Indoor air quality in urban commercial buildings - Do we require legislative limits to protect health?
Research shows people now spend up to 90% of their day indoors yet in Ireland no legislative indoor air pollutant limits exist. Legislative reductions in air pollutant limit values seek to improve outdoor air quality, in turn reducing associated illnesses such as asthma, acute bronchitis, strokes and lung cancer. Our research focuses on two air pollutants, NOx (NO2 + NO) and PM2.5 (particulate matter with aerodynamic diameter less than 2.5µm, two pollutants that air quality legislation considered of most concern. Our research aims to improve our understanding of the relationship between exposure of staff to specific air pollutants in Irish working environments (e.g. shops, offices) and outdoor air pollutants, investigating controlling factors such as ventilation systems and door design for such buildings.
NOx and PM2.5 concentrations are measured simultaneously indoors and outdoors of buildings. Outdoor concentrations are measured in two locations either directly outside the building at ground level or at the air intake of the buildings ventilation system. To date ten work places located on busy street canyons within Dublin city centre have been monitored.

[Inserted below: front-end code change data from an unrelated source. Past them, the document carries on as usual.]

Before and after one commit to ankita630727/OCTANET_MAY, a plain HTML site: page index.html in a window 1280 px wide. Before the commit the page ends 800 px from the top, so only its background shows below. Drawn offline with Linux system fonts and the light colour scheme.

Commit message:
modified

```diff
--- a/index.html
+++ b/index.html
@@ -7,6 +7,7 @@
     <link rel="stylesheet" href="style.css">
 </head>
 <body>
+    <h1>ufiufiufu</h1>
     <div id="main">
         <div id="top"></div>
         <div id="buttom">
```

Results indicate that indoor concentrations can be significantly greater than outdoor concentrations for certain sites, e.g. Indoor Outdoor ratios (I/O) of up to 2.0 for NO2 and 2.1 for PM2.5. Other sites however, have shown significant reductions in pollutant concentrations indoors compared to outdoors, with I/O ratios as low as 0.32 for NO2 and 0.45 for PM2.5. Clear differences in lag times and I/O ratios for PM2.5 and NOx were also observed for working and non-working hours. The building with the greatest reduction for NO2 was a naturally ventilated office while the greatest PM2.5 reduction was seen in the mechanically ventilated office.
Project coordinator: Prof. Laurence Gill

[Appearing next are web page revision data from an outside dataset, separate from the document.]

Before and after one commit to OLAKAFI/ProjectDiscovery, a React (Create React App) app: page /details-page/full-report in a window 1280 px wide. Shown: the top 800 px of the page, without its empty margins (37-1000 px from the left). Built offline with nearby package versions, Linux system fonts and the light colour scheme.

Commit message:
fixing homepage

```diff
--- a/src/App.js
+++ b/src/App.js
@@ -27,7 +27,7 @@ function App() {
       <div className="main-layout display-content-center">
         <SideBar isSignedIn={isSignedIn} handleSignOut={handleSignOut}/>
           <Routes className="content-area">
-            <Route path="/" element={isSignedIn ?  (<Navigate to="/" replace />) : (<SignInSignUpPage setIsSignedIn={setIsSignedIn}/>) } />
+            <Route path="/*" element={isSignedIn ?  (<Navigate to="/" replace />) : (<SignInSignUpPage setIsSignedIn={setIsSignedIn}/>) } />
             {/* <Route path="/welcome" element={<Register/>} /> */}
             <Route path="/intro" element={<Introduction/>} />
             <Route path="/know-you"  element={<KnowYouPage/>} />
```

Monitoring ambient hydrocarbons
Motor vehicles emit a variety of atmospheric pollutants. Amongst these are a variety of hydrocarbons, including benzene, the ambient concentrations of which are to be limited by recent EU directives. Our research involves the on-line measurement of ambient hydrocarbon concentrations in the vicinity of a motorway and at a busy junction in Dublin city centre. At these locations, concentrations of many hydrocarbons can, in the main, be attributed to road-traffic emissions.
Further to this, adapting the on-line system to accommodate a more flexible, portable and mobile sampling method based on the use of tedlar bags as sampling vessels is considered. This method facilitates a wide range of sampling applications, such as the measurement of background concentrations, emission factors and the spatial distribution of pollution levels.
Lastly, applying this “mobile sampling” method in Ireland allows for the spatial mapping of Dublin city along with “real world” driving emissions, a topic that is requires a potential focus in future research.
Project coordinator: Prof. Brian Broderick